WORK REQUIRED:
Go through the records and copy each line where the string "lotto" occurs.
START PROVIDED INFORMATION
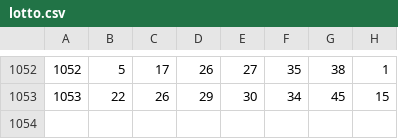
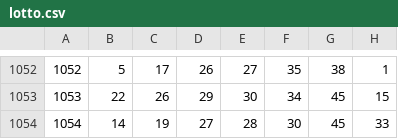
Before and after one commit to gunhoon/lotto-scraper, a CSV file: lotto.csv, drawn as a sheet; only a part is shown, gaps mark what is left out.

```diff
--- a/lotto.csv
+++ b/lotto.csv
@@ -1053 +1053,2 @@
 1053,22,26,29,30,34,45,15
+1054,14,19,27,28,30,45,33
```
END PROVIDED INFORMATION
RESPONSE TO THIS TASK:
Before and after one commit to gunhoon/lotto-scraper, a CSV file: lotto.csv, drawn as a sheet; only a part is shown, gaps mark what is left out.
--- a/lotto.csv
+++ b/lotto.csv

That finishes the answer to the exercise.